(Version comparison data)
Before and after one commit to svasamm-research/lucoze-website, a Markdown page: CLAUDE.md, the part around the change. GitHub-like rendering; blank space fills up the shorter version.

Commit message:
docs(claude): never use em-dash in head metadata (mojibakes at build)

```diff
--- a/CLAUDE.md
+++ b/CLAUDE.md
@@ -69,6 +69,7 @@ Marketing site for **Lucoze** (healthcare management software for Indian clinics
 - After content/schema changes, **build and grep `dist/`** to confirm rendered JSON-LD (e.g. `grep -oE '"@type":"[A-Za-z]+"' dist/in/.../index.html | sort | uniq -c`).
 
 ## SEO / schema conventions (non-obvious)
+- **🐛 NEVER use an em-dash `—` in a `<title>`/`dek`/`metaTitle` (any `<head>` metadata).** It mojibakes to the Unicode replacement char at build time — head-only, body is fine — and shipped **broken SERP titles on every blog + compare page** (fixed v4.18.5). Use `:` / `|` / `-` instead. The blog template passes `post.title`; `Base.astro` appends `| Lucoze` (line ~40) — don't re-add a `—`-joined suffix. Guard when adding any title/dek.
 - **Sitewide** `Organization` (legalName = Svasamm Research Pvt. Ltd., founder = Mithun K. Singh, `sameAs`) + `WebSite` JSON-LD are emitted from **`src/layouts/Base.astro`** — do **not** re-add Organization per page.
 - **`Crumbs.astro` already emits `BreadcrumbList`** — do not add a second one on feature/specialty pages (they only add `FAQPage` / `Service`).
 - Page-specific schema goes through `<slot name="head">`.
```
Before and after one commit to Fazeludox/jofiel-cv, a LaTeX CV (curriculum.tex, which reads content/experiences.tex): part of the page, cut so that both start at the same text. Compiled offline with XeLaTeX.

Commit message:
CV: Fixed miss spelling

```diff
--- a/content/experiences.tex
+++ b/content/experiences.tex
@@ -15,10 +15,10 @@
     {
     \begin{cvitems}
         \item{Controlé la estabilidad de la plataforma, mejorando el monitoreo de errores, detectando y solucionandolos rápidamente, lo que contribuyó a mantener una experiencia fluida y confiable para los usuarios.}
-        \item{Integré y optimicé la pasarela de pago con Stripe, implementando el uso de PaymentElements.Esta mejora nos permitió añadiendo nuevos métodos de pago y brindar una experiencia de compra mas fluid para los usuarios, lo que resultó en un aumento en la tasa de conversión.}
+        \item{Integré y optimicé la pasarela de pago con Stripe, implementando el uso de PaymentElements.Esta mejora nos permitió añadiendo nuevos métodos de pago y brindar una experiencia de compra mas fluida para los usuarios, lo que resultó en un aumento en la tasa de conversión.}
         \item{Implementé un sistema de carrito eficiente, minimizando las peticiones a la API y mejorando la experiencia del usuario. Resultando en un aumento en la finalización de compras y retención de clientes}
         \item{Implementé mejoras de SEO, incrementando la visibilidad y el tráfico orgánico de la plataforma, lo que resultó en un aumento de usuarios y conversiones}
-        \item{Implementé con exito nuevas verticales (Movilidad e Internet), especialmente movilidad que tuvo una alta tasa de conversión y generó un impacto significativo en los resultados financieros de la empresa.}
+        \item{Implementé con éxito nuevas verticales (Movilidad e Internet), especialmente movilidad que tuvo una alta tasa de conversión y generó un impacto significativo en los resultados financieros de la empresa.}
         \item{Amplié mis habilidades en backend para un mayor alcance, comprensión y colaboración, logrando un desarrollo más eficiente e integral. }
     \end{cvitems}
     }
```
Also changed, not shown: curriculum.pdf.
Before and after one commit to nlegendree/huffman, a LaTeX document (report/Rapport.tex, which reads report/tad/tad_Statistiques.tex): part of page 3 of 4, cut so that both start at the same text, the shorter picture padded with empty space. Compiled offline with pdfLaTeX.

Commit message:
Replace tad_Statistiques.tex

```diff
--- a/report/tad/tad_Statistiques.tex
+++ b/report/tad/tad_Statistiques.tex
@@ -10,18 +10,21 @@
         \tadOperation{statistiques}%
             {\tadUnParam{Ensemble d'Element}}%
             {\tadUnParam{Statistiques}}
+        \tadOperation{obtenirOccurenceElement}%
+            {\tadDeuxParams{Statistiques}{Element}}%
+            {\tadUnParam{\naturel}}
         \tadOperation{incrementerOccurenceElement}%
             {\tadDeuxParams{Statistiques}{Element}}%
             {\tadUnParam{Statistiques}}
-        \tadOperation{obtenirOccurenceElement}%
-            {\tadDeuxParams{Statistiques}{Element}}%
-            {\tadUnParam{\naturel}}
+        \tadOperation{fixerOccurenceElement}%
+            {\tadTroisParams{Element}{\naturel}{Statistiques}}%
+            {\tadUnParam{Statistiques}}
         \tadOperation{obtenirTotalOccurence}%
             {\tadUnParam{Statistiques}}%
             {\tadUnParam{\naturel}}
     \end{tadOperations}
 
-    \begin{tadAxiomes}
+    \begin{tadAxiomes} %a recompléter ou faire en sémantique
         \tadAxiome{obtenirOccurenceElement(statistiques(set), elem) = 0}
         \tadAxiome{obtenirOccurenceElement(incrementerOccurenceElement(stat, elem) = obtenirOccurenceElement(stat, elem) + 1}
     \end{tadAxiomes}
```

*YOUR GOAL*
The records above must be set down again exactly as written.

*SOLUTION TO THIS PROBLEM*
Before and after one commit to svasamm-research/lucoze-website, a Markdown page: CLAUDE.md, the part around the change. GitHub-like rendering; blank space fills up the shorter version.

Commit message:
docs(claude): never use em-dash in head metadata (mojibakes at build)

```diff
--- a/CLAUDE.md
+++ b/CLAUDE.md
@@ -69,6 +69,7 @@ Marketing site for **Lucoze** (healthcare management software for Indian clinics
 - After content/schema changes, **build and grep `dist/`** to confirm rendered JSON-LD (e.g. `grep -oE '"@type":"[A-Za-z]+"' dist/in/.../index.html | sort | uniq -c`).
 
 ## SEO / schema conventions (non-obvious)
+- **🐛 NEVER use an em-dash `—` in a `<title>`/`dek`/`metaTitle` (any `<head>` metadata).** It mojibakes to the Unicode replacement char at build time — head-only, body is fine — and shipped **broken SERP titles on every blog + compare page** (fixed v4.18.5). Use `:` / `|` / `-` instead. The blog template passes `post.title`; `Base.astro` appends `| Lucoze` (line ~40) — don't re-add a `—`-joined suffix. Guard when adding any title/dek.
 - **Sitewide** `Organization` (legalName = Svasamm Research Pvt. Ltd., founder = Mithun K. Singh, `sameAs`) + `WebSite` JSON-LD are emitted from **`src/layouts/Base.astro`** — do **not** re-add Organization per page.
 - **`Crumbs.astro` already emits `BreadcrumbList`** — do not add a second one on feature/specialty pages (they only add `FAQPage` / `Service`).
 - Page-specific schema goes through `<slot name="head">`.
```
Before and after one commit to Fazeludox/jofiel-cv, a LaTeX CV (curriculum.tex, which reads content/experiences.tex): part of the page, cut so that both start at the same text. Compiled offline with XeLaTeX.

Commit message:
CV: Fixed miss spelling

```diff
--- a/content/experiences.tex
+++ b/content/experiences.tex
@@ -15,10 +15,10 @@
     {
     \begin{cvitems}
         \item{Controlé la estabilidad de la plataforma, mejorando el monitoreo de errores, detectando y solucionandolos rápidamente, lo que contribuyó a mantener una experiencia fluida y confiable para los usuarios.}
-        \item{Integré y optimicé la pasarela de pago con Stripe, implementando el uso de PaymentElements.Esta mejora nos permitió añadiendo nuevos métodos de pago y brindar una experiencia de compra mas fluid para los usuarios, lo que resultó en un aumento en la tasa de conversión.}
+        \item{Integré y optimicé la pasarela de pago con Stripe, implementando el uso de PaymentElements.Esta mejora nos permitió añadiendo nuevos métodos de pago y brindar una experiencia de compra mas fluida para los usuarios, lo que resultó en un aumento en la tasa de conversión.}
         \item{Implementé un sistema de carrito eficiente, minimizando las peticiones a la API y mejorando la experiencia del usuario. Resultando en un aumento en la finalización de compras y retención de clientes}
         \item{Implementé mejoras de SEO, incrementando la visibilidad y el tráfico orgánico de la plataforma, lo que resultó en un aumento de usuarios y conversiones}
-        \item{Implementé con exito nuevas verticales (Movilidad e Internet), especialmente movilidad que tuvo una alta tasa de conversión y generó un impacto significativo en los resultados financieros de la empresa.}
+        \item{Implementé con éxito nuevas verticales (Movilidad e Internet), especialmente movilidad que tuvo una alta tasa de conversión y generó un impacto significativo en los resultados financieros de la empresa.}
         \item{Amplié mis habilidades en backend para un mayor alcance, comprensión y colaboración, logrando un desarrollo más eficiente e integral. }
     \end{cvitems}
     }
```
Also changed, not shown: curriculum.pdf.
Before and after one commit to nlegendree/huffman, a LaTeX document (report/Rapport.tex, which reads report/tad/tad_Statistiques.tex): part of page 3 of 4, cut so that both start at the same text, the shorter picture padded with empty space. Compiled offline with pdfLaTeX.

Commit message:
Replace tad_Statistiques.tex

```diff
--- a/report/tad/tad_Statistiques.tex
+++ b/report/tad/tad_Statistiques.tex
@@ -10,18 +10,21 @@
         \tadOperation{statistiques}%
             {\tadUnParam{Ensemble d'Element}}%
             {\tadUnParam{Statistiques}}
+        \tadOperation{obtenirOccurenceElement}%
+            {\tadDeuxParams{Statistiques}{Element}}%
+            {\tadUnParam{\naturel}}
         \tadOperation{incrementerOccurenceElement}%
             {\tadDeuxParams{Statistiques}{Element}}%
             {\tadUnParam{Statistiques}}
-        \tadOperation{obtenirOccurenceElement}%
-            {\tadDeuxParams{Statistiques}{Element}}%
-            {\tadUnParam{\naturel}}
+        \tadOperation{fixerOccurenceElement}%
+            {\tadTroisParams{Element}{\naturel}{Statistiques}}%
+            {\tadUnParam{Statistiques}}
         \tadOperation{obtenirTotalOccurence}%
             {\tadUnParam{Statistiques}}%
             {\tadUnParam{\naturel}}
     \end{tadOperations}
 
-    \begin{tadAxiomes}
+    \begin{tadAxiomes} %a recompléter ou faire en sémantique
         \tadAxiome{obtenirOccurenceElement(statistiques(set), elem) = 0}
         \tadAxiome{obtenirOccurenceElement(incrementerOccurenceElement(stat, elem) = obtenirOccurenceElement(stat, elem) + 1}
     \end{tadAxiomes}
```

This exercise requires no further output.